In the summer term, Y1 children will take a Phonics Screening Check in which children will be expected to read 40 decodable ‘words’. This progress check identifies those children not at the expected level in reading and these children will be re-checked in Y2.
Guided Reading – Years 3 – 6
This is taught daily throughout the school for 30 minutes.
Sessions are developed around a whole class guided reading approach. Everybody reads the same text, which is generally the same text as the class novel. On rare occasions there will be some exceptions who may require a different text, for example children with SEND needs. Lessons are developed to deepen understanding of the text studied through focusing on key vocabulary, book talk, and completion of a focused task linked to the reading VIPERS https://www.literacyshedplus.com/en-gb/browse/reading-vipers/general-vipers-resources-. During each lesson one key word from the text will be taught explicitly using the Isabel Beck approach.

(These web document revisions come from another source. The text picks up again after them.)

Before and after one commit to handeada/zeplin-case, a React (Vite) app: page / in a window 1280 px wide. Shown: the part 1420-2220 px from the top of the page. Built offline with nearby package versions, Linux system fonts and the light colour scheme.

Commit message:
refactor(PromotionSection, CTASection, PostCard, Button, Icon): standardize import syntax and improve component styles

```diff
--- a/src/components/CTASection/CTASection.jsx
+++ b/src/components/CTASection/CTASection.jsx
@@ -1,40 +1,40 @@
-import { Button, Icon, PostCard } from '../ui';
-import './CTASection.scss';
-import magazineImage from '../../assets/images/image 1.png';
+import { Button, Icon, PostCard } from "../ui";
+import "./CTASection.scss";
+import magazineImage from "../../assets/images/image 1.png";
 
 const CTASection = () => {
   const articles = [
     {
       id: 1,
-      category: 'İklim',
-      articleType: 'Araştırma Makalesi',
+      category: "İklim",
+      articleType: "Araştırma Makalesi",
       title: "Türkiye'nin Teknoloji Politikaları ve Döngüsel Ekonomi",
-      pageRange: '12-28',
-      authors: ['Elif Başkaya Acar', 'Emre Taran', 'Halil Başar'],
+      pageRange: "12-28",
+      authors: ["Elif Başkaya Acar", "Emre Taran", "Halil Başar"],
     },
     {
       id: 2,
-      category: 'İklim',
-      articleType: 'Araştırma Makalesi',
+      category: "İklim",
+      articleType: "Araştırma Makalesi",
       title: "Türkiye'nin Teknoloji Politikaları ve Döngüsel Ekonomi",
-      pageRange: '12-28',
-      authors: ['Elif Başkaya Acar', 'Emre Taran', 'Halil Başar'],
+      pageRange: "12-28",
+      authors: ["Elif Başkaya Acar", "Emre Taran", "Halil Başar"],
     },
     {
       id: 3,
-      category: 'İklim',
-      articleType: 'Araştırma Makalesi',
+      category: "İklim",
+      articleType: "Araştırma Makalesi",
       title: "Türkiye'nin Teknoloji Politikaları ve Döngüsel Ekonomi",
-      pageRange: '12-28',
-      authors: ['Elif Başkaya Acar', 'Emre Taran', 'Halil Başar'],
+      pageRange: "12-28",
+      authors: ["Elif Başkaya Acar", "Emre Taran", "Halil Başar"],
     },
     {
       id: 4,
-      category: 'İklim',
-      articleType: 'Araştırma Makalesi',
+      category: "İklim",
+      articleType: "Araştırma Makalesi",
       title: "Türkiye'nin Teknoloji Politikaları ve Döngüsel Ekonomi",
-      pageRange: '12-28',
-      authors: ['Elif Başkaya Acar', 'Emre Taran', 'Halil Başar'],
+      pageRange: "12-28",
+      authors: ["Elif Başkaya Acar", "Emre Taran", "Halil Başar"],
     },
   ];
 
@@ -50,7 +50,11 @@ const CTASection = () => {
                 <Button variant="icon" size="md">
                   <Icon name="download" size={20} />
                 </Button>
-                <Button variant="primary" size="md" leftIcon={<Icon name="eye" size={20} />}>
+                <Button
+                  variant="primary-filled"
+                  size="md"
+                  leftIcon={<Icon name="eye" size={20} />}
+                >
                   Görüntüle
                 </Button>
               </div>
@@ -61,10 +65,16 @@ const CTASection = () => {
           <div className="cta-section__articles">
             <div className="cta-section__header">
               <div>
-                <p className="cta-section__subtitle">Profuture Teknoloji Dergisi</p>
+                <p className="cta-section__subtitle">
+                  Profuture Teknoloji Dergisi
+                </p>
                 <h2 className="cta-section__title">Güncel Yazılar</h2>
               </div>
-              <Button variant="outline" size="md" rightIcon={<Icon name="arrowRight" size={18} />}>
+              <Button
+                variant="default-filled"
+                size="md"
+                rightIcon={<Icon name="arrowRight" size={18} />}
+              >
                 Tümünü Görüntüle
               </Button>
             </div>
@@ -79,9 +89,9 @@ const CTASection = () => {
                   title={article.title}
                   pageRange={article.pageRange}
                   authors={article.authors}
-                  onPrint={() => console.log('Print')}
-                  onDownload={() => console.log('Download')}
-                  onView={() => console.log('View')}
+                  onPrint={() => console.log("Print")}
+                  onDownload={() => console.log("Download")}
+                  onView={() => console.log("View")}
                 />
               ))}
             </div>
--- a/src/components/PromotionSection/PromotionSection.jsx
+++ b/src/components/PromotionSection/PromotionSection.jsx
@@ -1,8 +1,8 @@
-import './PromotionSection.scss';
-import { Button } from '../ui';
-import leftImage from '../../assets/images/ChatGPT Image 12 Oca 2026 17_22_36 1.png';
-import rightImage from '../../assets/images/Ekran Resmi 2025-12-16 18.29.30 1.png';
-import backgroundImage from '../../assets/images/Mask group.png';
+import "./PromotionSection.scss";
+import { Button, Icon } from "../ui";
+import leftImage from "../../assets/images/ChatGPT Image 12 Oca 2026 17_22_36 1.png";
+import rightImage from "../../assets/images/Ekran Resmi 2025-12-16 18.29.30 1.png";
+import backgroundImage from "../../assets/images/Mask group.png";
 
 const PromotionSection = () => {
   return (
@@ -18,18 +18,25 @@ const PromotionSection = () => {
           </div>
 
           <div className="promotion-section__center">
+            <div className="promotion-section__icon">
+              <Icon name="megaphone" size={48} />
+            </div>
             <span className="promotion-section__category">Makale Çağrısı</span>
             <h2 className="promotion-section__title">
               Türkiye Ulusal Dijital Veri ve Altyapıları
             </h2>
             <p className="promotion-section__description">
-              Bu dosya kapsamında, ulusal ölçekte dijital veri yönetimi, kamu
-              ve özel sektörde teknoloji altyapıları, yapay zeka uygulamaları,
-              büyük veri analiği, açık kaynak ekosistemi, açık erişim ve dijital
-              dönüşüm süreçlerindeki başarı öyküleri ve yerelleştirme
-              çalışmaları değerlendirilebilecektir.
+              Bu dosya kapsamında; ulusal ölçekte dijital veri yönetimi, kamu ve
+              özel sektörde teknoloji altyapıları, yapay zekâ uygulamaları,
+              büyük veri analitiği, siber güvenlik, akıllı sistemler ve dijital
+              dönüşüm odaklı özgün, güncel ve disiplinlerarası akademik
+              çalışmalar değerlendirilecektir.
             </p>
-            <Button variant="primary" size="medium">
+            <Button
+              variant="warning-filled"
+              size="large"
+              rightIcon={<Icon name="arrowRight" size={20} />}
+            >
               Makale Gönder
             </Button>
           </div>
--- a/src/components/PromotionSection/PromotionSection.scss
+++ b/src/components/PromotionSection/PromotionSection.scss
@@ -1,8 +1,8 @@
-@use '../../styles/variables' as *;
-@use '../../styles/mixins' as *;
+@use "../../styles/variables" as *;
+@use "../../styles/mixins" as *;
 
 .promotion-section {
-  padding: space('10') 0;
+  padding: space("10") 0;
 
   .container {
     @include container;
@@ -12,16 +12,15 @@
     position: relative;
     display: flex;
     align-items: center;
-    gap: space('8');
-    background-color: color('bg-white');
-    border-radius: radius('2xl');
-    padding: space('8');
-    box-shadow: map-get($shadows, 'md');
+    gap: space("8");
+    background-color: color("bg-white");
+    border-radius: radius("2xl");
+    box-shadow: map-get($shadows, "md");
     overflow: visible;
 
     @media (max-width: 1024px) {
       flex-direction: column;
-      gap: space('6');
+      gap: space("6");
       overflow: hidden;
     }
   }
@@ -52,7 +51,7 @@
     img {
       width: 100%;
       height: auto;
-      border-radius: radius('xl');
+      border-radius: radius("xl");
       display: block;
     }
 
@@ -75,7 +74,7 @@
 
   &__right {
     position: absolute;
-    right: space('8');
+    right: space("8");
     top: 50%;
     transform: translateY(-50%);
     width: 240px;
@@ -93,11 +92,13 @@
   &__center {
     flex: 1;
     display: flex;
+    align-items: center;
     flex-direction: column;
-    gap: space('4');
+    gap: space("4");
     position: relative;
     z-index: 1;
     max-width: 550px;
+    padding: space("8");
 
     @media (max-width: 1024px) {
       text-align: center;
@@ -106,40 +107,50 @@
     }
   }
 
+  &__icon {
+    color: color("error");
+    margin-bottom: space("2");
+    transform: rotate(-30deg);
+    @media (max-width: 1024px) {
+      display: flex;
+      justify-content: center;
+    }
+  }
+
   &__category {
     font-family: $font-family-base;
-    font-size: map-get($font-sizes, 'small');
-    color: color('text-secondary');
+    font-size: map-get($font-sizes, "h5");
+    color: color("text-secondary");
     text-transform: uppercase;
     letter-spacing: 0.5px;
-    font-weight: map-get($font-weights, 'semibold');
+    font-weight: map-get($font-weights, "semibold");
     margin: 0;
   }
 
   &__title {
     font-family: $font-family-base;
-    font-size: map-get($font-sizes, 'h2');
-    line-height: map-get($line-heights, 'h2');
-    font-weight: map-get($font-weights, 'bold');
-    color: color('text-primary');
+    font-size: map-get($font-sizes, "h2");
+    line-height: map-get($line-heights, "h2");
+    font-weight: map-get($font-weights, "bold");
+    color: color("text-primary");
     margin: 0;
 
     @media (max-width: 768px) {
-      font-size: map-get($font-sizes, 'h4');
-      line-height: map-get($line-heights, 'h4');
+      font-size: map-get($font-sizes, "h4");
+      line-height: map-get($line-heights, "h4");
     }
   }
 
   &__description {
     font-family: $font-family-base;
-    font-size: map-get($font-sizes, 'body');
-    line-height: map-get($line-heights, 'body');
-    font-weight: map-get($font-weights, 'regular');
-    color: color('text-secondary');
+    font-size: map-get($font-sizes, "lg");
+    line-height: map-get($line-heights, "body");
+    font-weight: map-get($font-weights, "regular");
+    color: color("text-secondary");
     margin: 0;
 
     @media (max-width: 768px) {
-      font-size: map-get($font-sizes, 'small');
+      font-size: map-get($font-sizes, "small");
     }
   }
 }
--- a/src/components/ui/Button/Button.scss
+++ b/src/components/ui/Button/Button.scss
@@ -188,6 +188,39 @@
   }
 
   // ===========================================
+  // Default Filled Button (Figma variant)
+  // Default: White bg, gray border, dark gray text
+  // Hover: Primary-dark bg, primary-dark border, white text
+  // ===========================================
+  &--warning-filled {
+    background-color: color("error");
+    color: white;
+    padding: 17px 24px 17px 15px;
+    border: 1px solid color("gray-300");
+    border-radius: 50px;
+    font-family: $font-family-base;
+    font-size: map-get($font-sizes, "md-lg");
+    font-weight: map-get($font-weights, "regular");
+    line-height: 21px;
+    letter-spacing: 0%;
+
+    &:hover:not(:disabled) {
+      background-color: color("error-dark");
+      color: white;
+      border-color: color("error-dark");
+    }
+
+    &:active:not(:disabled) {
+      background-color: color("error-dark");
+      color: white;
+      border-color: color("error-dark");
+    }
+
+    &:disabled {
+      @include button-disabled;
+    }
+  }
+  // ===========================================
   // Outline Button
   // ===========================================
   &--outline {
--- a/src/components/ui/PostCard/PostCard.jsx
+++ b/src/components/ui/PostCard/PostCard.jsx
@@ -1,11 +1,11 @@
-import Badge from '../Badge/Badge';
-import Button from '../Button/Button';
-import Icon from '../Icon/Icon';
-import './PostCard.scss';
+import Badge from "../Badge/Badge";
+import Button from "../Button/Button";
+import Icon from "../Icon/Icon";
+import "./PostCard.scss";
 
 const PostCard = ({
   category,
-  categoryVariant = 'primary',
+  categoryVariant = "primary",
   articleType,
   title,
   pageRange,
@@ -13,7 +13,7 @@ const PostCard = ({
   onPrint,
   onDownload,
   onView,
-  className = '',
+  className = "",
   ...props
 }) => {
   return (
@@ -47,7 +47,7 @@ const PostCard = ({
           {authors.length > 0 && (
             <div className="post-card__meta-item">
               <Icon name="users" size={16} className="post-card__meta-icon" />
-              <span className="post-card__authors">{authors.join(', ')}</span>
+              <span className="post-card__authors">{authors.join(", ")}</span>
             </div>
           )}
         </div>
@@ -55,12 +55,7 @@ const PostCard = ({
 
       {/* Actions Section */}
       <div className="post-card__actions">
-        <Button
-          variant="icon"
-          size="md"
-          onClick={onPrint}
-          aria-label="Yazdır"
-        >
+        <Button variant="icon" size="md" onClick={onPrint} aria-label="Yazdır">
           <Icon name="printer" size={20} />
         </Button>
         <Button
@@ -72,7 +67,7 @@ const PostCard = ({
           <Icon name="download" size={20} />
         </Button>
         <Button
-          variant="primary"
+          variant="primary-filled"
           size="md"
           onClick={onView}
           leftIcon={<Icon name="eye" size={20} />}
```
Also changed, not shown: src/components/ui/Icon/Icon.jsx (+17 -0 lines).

The children will have opportunity to talk about the word and make links in their knowledge including spelling, etymology, synonyms and antonyms. To develop oracy skills and deepen understanding, book talk questions are provided for children to discuss in pairs, groups or as a class. To end the lesson, a focused response question will be completed independently, in pairs or as a class.
Prosody is taught weekly in Years 3 and 4 and fortnightly in Years 5 and 6.
Every class will have daily class novel time to promote Reading for Pleasure and reading stamina. Books are carefully chosen to include a range of authors – contemporary and classic. Books are also chosen to develop the children’s understanding of the world. Where possible texts will be selected to compliment the class theme. In Foundation and Key Stage 1, teachers will use class novel time to develop the children’s visualising skill. Teachers will actively teach children how to visualise aspects of the text, encouraging the children to close their eyes and discussing what they are visualising. In Ladybirds and Year 1 class novel time is also used to develop reading skills, such as retrieval, inference and prediction.
Children are encouraged to read at home regularly – 5 times each week which is recorded in their planner. During the week, time is provided for children to select a book from the library. Children have their reading book and planner on their desk throughout the day and are encouraged to read whenever there is an opportunity. In foundation and Year 1, children take home graphemes and words linked to the their reading practice book. Once a week they take the book home to share progress, this is alongside a RfP book from the library.
Reading for Pleasure
Throughout the year we celebrate World Book Day, hold termly book swaps, Scholastic book fairs and plan trips to the library to foster a love of books and reading. In school we promote it through ‘Author of the term’ displays, copies of the the covers of the books read around the door. To show that everybody is a reader, staff have a sign showing what they are currently reading for pleasure which is updated regularly. We also hold a book swap each term. Each term a reading champion is chosen from each class – this person may have shown great motivation, enthusiasm for reading, or increased contribution in class or progress. Children are actively encouraged to pick up a book whenever possible and read for pleasure in the dedicated reading zones around the school. To promote RfP at home each class has a ‘Red Reading Rucksack’ which is taken home by two children each week. Each rucksack contains a variety of reading material to appeal to all children. To encourage children to read a wide range of authors and genres, we display and promote our ‘70 books to read before you leave’ selection which is on view in the library and the children record the books they have read in their individual passports.
This intervention programme is for children in Years 4, 5 and 6. Three, twenty minute sessions are built into the timetable in addition to the daily reading lessons. Every child accesses this unless they are unable to because of their additional needs.